Second-quarter profit will be equal or “slightly lower” than in the first quarter, when Ford earned $2.78 billion before taxes, Controller Bob Shanks said last month at an investor conference in Chicago.
Ford has said it wants to further lower labor costs, which it estimates are $8 an hour higher than the mostly non-union factories of foreign automakers and Chrysler Group LLC, which began its labor negotiations with the UAW today.
UAW President Bob King said in a July 22 interview in Southfield, Michigan, that the union will not be granting concessions.
“No way,” King said. “It would be the wrong thing to do to talk about concessions, they’re not needed today. The way that Ford can make up that cost gap really quickly is to grow market share and open up more facilities.”
Hourly workers at Chrysler and General Motors Co., as part of U.S-backed bankruptcies in 2009, agreed not to strike over wages and benefits during this year’s contract talks.
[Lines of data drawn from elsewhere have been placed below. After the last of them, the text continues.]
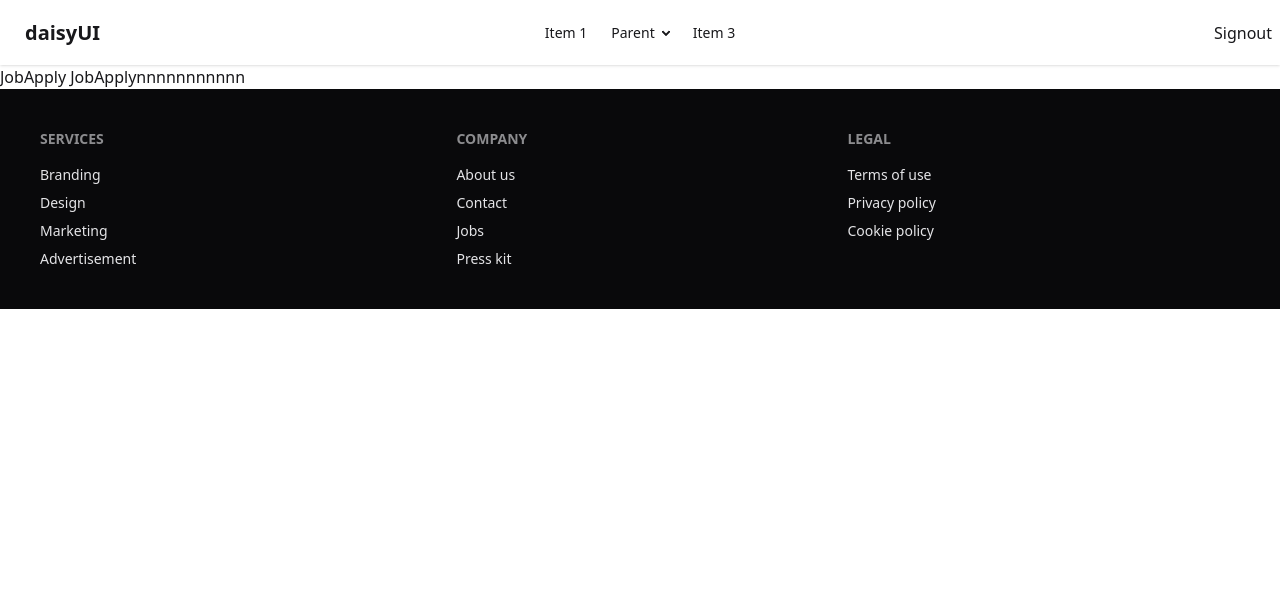
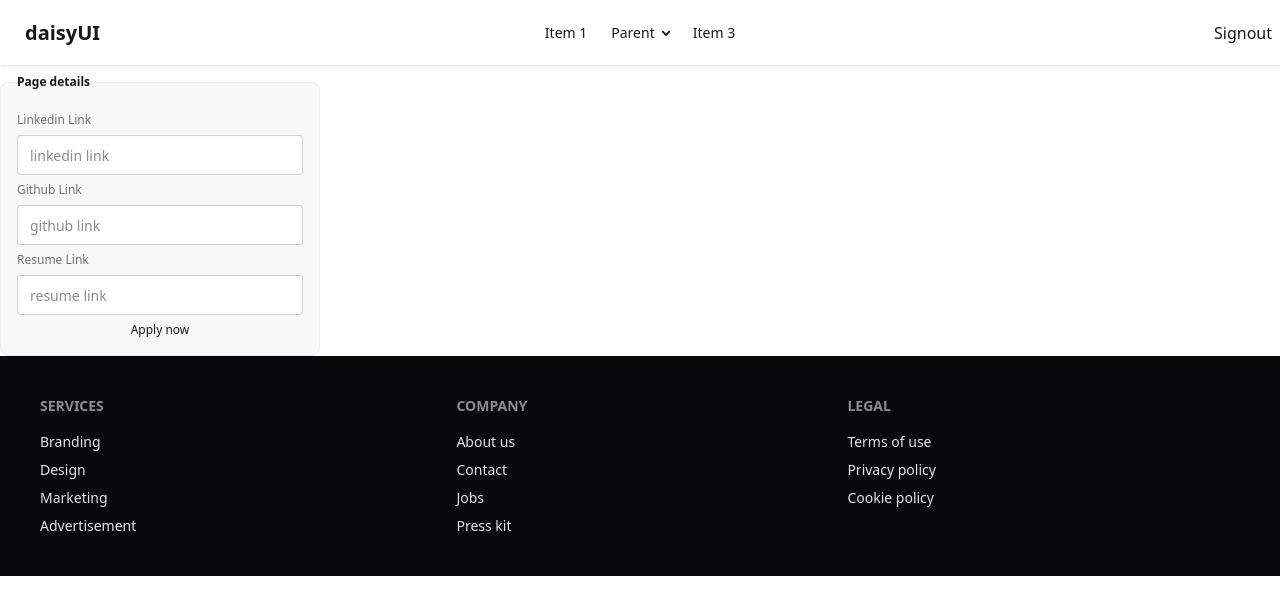
Before and after one commit to aminul351/job_portal_client, a React (Vite) app: page /jobApply/1 in a window 1280 px wide. Shown: the top 614 px of the page. Built offline with nearby package versions, Linux system fonts and the light colour scheme; no server answers; sample sign-in values are in the browser's storage.

Commit message:
job application form created

```diff
--- /dev/null
+++ b/src/hooks/useAuth.jsx
@@ -0,0 +1,9 @@
+import React, { use } from 'react';
+import { AuthContext } from '../contexts/AuthContext';
+
+const useAuth = () => {
+    const authInfo = use(AuthContext)
+    return authInfo;
+};
+
+export default useAuth;
--- a/src/pages/Login/Login.jsx
+++ b/src/pages/Login/Login.jsx
@@ -6,6 +6,8 @@
 const Login = () => {
 
     const { signInUser } = use(AuthContext)
+
+
     const location = useLocation()
     const navigate = useNavigate()
     const from = location.state || '/'
--- a/src/pages/Register/Register.jsx
+++ b/src/pages/Register/Register.jsx
@@ -4,9 +4,10 @@
 import { AuthContext } from '../../contexts/AuthContext';
 import { NavLink, useLocation, useNavigate } from 'react-router';
 import SocialLogin from '../../shared/SocialLogin';
+import useAuth from '../../hooks/useAuth';
 const Register = () => {
 
-    const {createUser} = use(AuthContext)
+    const {createUser} = useAuth()
     const location = useLocation()
     const navigate = useNavigate()
     const from = location.state || '/'
--- a/src/routes/JobApply.jsx
+++ b/src/routes/JobApply.jsx
@@ -1,10 +1,41 @@
 import React from 'react';
+import useAuth from '../hooks/useAuth';
+import { useParams } from 'react-router';
 
 const JobApply = () => {
+
+    const { id: jobId } = useParams()
+    const { user } = useAuth()
+
+    const handleJobApply = (e) => {
+        e.preventDefault()
+        const form = e.target
+        const linkedin = form.linkedin.value;
+        const github = form.github.value
+        const resume = form.resume.value
+        console.log(linkedin, github, resume);
+    }
+
     return (
         <div>
-            JobApply
-JobApplynnnnnnnnnnn
+            <form onSubmit={handleJobApply}>
+                <fieldset className="fieldset bg-base-200 border-base-300 rounded-box w-xs border p-4">
+                    <legend className="fieldset-legend">Page details</legend>
+
+                    <label className="label">Linkedin Link</label>
+                    <input type="url" name='linkedin' className="input" placeholder="linkedin link" />
+
+                    <label className="label">Github Link</label>
+                    <input type="url" name='github' className="input" placeholder="github link" />
+
+                    <label className="label">Resume Link</label>
+                    <input type="url" name='resume' className="input" placeholder="resume link" />
+
+                    <input type="submit" value="Apply now" />
+                </fieldset>
+
+
+            </form>
         </div>
     );
 };
```
Also changed, not shown: src/routes/PrivateRoute.jsx (+13 -1 lines).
Ford didn’t seek a U.S. bailout and UAW members at the automaker rejected the strike ban and arbitration.
King has said workers must be rewarded for the $7,000 to $30,000 in concessions they gave since 2005 to help U.S. automakers survive. The UAW’s contracts expire on Sept. 14.
The cost of developing new models and improving the Ford and Lincoln brand images will add $2 billion to Dearborn, Michigan-based Ford’s structural costs this year, Shanks said. Ford’s commodity costs may rise by another $2 billion.
Earnings from the Ford Credit finance unit this year will be $1.1 billion less because of changes in lease depreciation and credit-loss reserves, Ford said April 26.
Ford forecast a smaller year-over-year production increase in the second quarter than the 14 percent gain through March. North American output in the second quarter may rise 8.7 percent to 710,000 units, and production may fall in all other regions from the year-earlier period, Ford said.
Earnings in Europe may “deteriorate” from the first quarter on a 10 percent sequential drop in production and “competitive” promotional activity in the region, Joseph Amaturo, a New York-based analyst at Buckingham Research Group, said in a July 13 research note. Ford reported an operating profit of $293 million in Europe for the first quarter.
Ford fell 14 cents to $13.17 at 4 p.m. in New York Stock Exchange composite trading. The shares have declined 22 percent this year after a 68 percent gain in 2010.
Investors are concerned that Ford’s “product cadence” is peaking and that pricing may weaken, Peter Nesvold, a Jefferies & Co. analyst in New York, wrote in a July 14 research note.
“We think the new Ford Escape can move the needle meaningfully,” said Nesvold, who has a “buy” rating on Ford. “It seems to us that the stock is ascribing a very low probability on Ford’s ability to continue to get price.”
The average price U.S. buyers paid for Ford’s models rose 6 percent in April and 4 percent in May, George Pipas, Ford’s sales analyst, said on the company’s monthly sales conference calls. Ford’s average transaction price increase exceeded the industry’s in June, Pipas said July 1, without giving specifics.
Ford’s average spending on U.S. discounts and promotions through June declined 14 percent from a year earlier to $2,551, according to Woodcliff Lake, New Jersey-based Autodata. Industrywide incentive spending fell by 11 percent to an average of $2,437 per vehicle sold.
A new labor agreement with the UAW that “does not meaningfully erode” Ford’s financial and operating ability could contribute to an upgrade to the automaker’s credit rating, Fitch Ratings said in July 6 report.
“Although Fitch expects all three Detroit automakers will seek to tie compensation more closely with profitability, the negotiations are likely to be difficult, and labor costs could rise with the ratification of a new agreement,” Stephen Brown, a Chicago-based analyst at Fitch, wrote in the report, which also named labor talks as one of its rating risks.
Ford may achieve investment-grade ratings by 2012, Eric Selle, a JPMorgan Chase & Co. debt analyst in New York, said in May. Ford is rated two levels below investment grade by Moody’s Investors Service and Fitch, and three levels below by Standard & Poor’s.